**Listed records:**
□ □ □ □ □

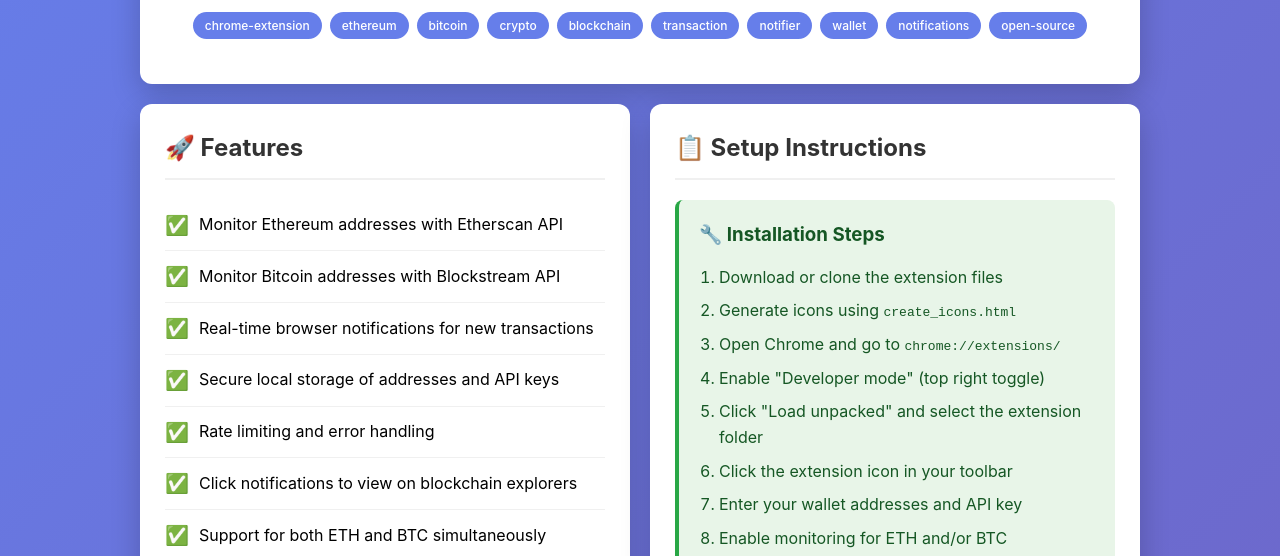
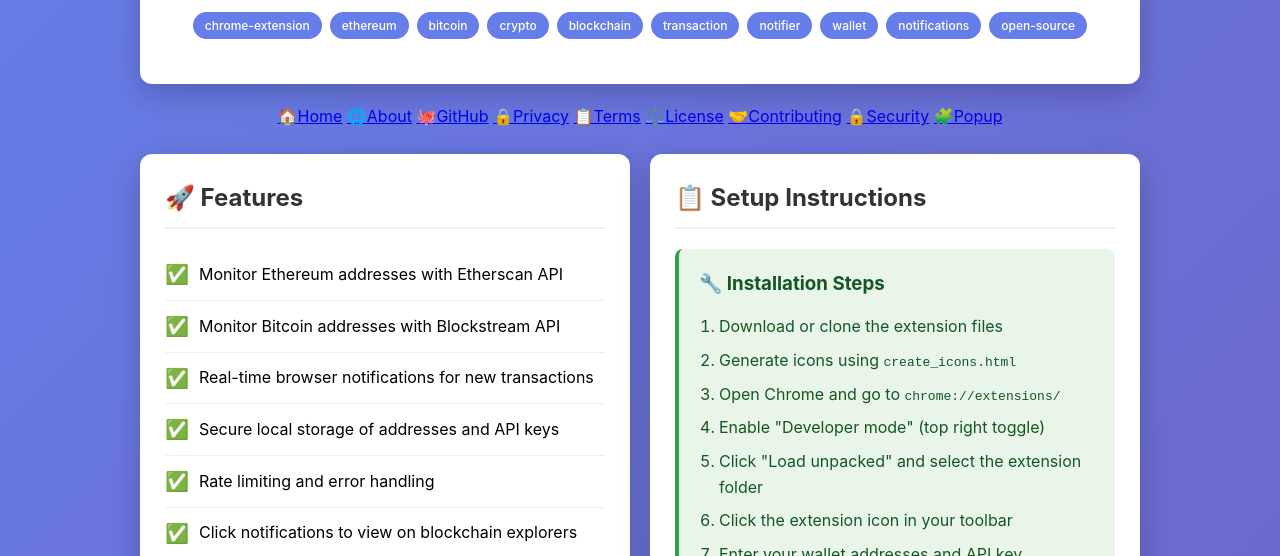
Before and after one commit to naserhha/ethereum-bitcoin-tx-notifier-extension, a browser extension: page index.html.html in a window 1280 px wide. Shown: the part 219-775 px from the top of the page. Drawn offline with Linux system fonts and the light colour scheme.

Commit message:
Update index.html.html

```diff
--- a/index.html.html
+++ b/index.html.html
@@ -3,7 +3,7 @@
 <head>
     <meta charset="UTF-8">
     <meta name="viewport" content="width=device-width, initial-scale=1.0">
-    <title>Ethereum & Bitcoin Crypto Transaction Notifier - Test Page</title>
+    <title>Ethereum & Bitcoin Crypto Transaction Notifier - Chrome Extension</title>
     <meta name="description" content="Monitor Ethereum and Bitcoin wallet addresses with real-time notifications. Chrome extension for crypto transaction monitoring.">
     <meta name="keywords" content="chrome-extension, ethereum, bitcoin, crypto, blockchain, transaction, notifier, wallet, notifications, open-source">
     <meta name="author" content="Mohammad Nasser Haji Hashemabad">
@@ -246,6 +246,19 @@
             </div>
         </div>
 
+        <!-- Navigation bar -->
+        <div class="quick-links-bar" style="margin-bottom:24px; text-align:center;">
+            <a href="home.html" class="quick-link" title="Home">🏠<span>Home</span></a>
+            <a href="about.html" class="quick-link" title="About Developer">🌐<span>About</span></a>
+            <a href="github.html" class="quick-link" title="GitHub">🐙<span>GitHub</span></a>
+            <a href="privacy.html" class="quick-link" title="Privacy Policy">🔒<span>Privacy</span></a>
+            <a href="terms.html" class="quick-link" title="Terms of Service">📋<span>Terms</span></a>
+            <a href="license.html" class="quick-link" title="License">⚖️<span>License</span></a>
+            <a href="contributing.html" class="quick-link" title="Contributing">🤝<span>Contributing</span></a>
+            <a href="security.html" class="quick-link" title="Security & Privacy">🔒<span>Security</span></a>
+            <a href="popup.html" class="quick-link" title="Open Extension Popup" target="_blank">🧩<span>Popup</span></a>
+        </div>
+
         <div class="content">
             <div class="section">
                 <h2>🚀 Features</h2>
```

□ □ □ □ □

**Exercise aim:**
State how many lines of the entries include the word "index", giving that number by itself.

**Response area:**
4